3

What is a glucocorticoid?

An adrenal steroid that have immuno-suppressive effects.

4

How is the glucocorticoid receptor activated?

By cortisol and aldosterone.

5

The glucocorticoid receptor also interferes with what major inflammation-associated transcription factor?

NF-kB

6

List the pro-inflammatory genes that are down regulated by glucocorticoids.

- pro-inflam cytokines
- COX-2
- Phospholipase A2 (PLA2)
- Cell adhesion molecules
- Endothelins
- Inducible nitric oxide synthase (iNOS)

7

What are genes that are up regulated by glucocorticoids?

- IL-10/IL-4 (anti-inflam cytokines)
- Lipocortins/annexins (PLA2 inhibitor)

8

What are different routes for glucocorticoids?

Oral: Prednisone, dexamethasone
Inhalable: Fluticasone (Flixanase)
Topical: Prednisone, dexamethasone (deep heat)

9

In summary, what are steroidal drugs good for?

General anti-inflam drugs, BUT can have serious side effects.

10

What do NSAIDs do?

They inhibit prostaglandin (PFH2) biosynthesis via COX enzymes, thus they bock the enzymatic activity of COX.

11

Name 4 common NSAIDs.

1. Aspirin
2. Ibuprofen
3. Diclofenac
4. Naproxen
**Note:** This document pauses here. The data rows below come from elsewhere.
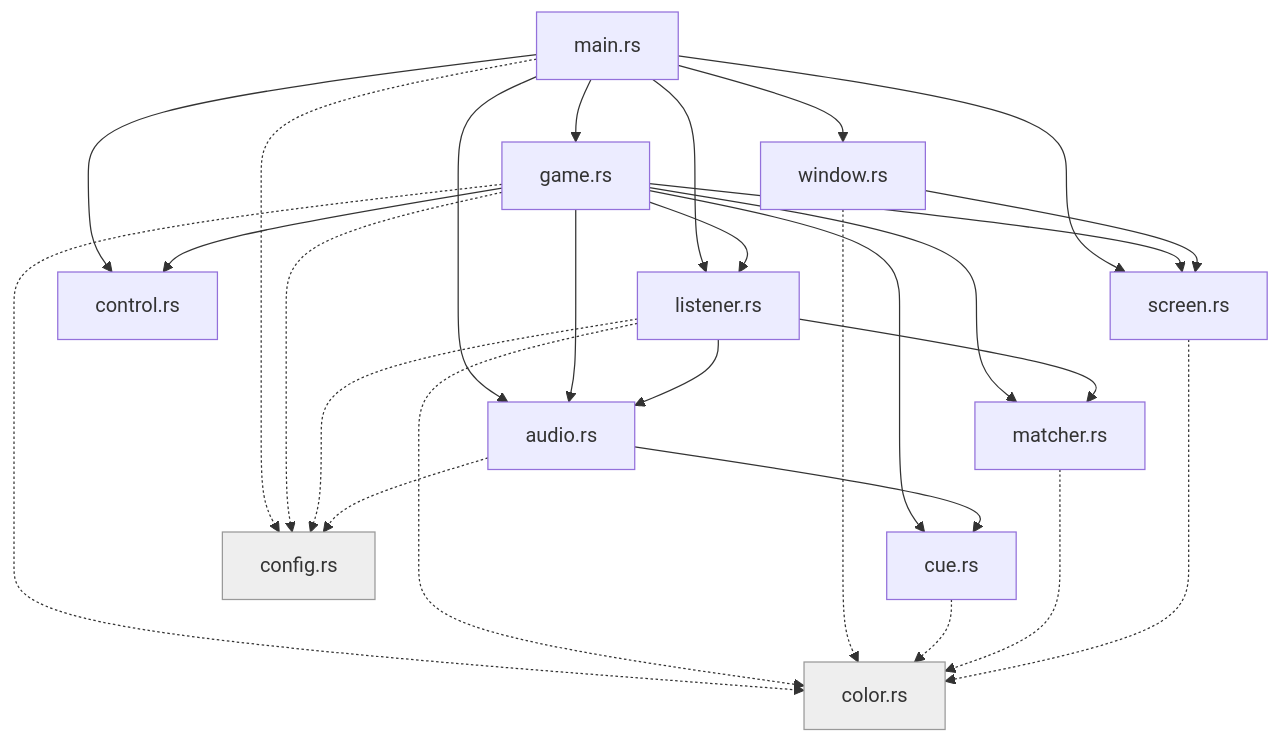
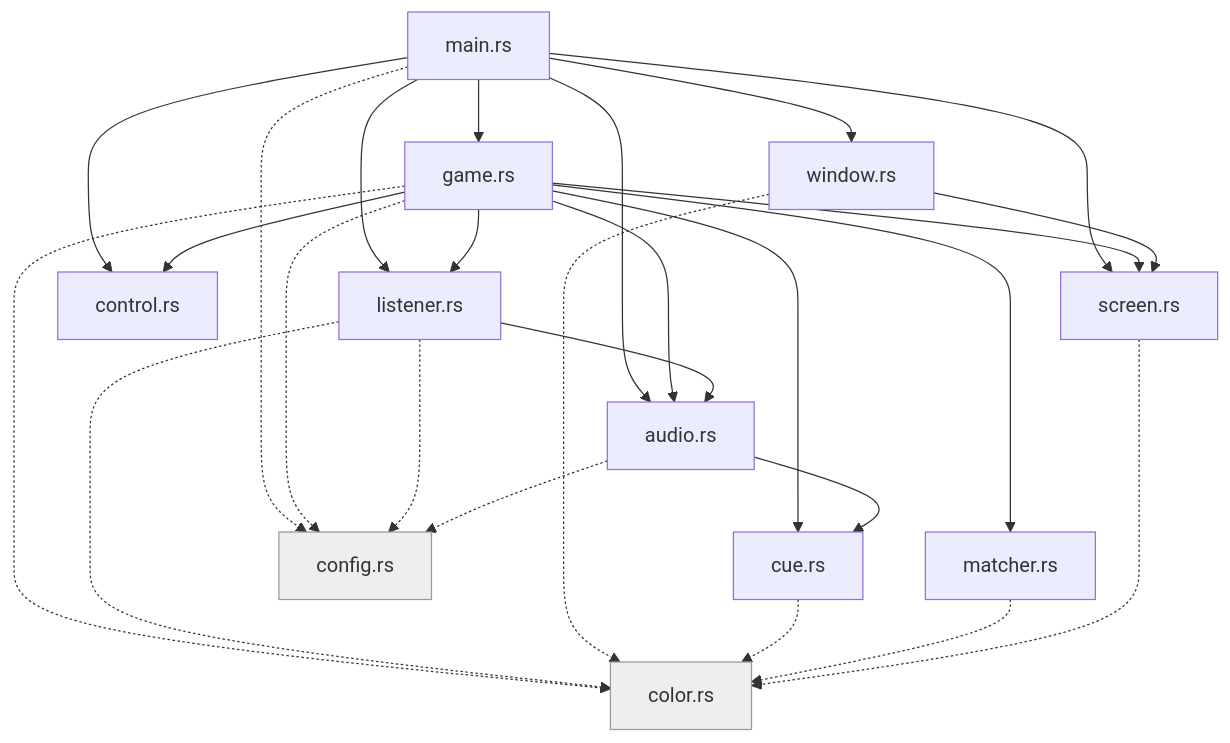
Before and after one commit to mpyw/donna-iro: the diagram in README.md, drawn with Mermaid. The commit also changed other lines of this file and 9 other files, not shown here.

````diff
--- a/README.md
+++ b/README.md
@@ -199,47 +199,46 @@
 ```mermaid
 flowchart TD
     main["main.rs"]
     game["game.rs"]
     window["window.rs"]
     listener["listener.rs"]
     audio["audio.rs"]
     matcher["matcher.rs"]
     control["control.rs"]
     screen["screen.rs"]
     cue["cue.rs"]
     color["color.rs"]
     config["config.rs"]
 
     main --> game
     main --> window
     main --> listener
     main --> audio
     main --> control
     main --> screen
 
     game --> listener
     game --> audio
     game --> matcher
     game --> control
     game --> screen
     game --> cue
 
     listener --> audio
-    listener --> matcher
     audio --> cue
     window --> screen
 
     main -.-> config
     game -.-> config
     game -.-> color
     listener -.-> config
     listener -.-> color
     audio -.-> config
     window -.-> color
     cue -.-> color
     matcher -.-> color
     screen -.-> color
 
     classDef base fill:#eee,stroke:#999,color:#333;
     class color,config base;
 ```
````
12

What does COX convert arachidonic acid into?

Prostaglandin H2

13

What does Aspirin do?

It irreversibly inhibits COX-1, so is an effective inhibitor of PG-mediated pain.

It also inhibits TXA2 release by platelets (anti-thrombotic)

Usually for migraine

14

What does Paracetamol do?

Good for fever and pain relief.

It reduces PG synthesis but is a pretty weak inhibitor of COX-1 and COX-2.

15

Where is Paracetamol metabolised?

Liver, into a toxic intermediate which can cause damage.

16

What is the therapeutic index?

Very low. 10x the adult dose can be fatal.

17

What are some adverse effects of NSAIDs?

Gastric ulcers
Renal complications
Early pregnancy loss

18

What is the concept behind COX-2 selective inhibitors?

To selectively inhibit COX-2 (pain and inflamm) while leaving COX-1 (maintenance/protective) uninhibited.

SO design drug with high affinity to COX-2 only.

19

What are 2nd generation NSAIDs?

COX-2 selective inhibitors.

e.g. Celecoxib, Rofecoxib

20

What are the advantages of 2nd generation NSAIDs?

Reduced GI irritation and ulcer rate (similar efficacy to non-selective NSAIDs)

can use long term for chronic conditions

short term pain relief for some

21

What are some unexpected adverse effects of COX-2 selective inhibitors?

- CV events
- Rofecoxib: increased risk of thrombotic events
- increased BP
- renal impairment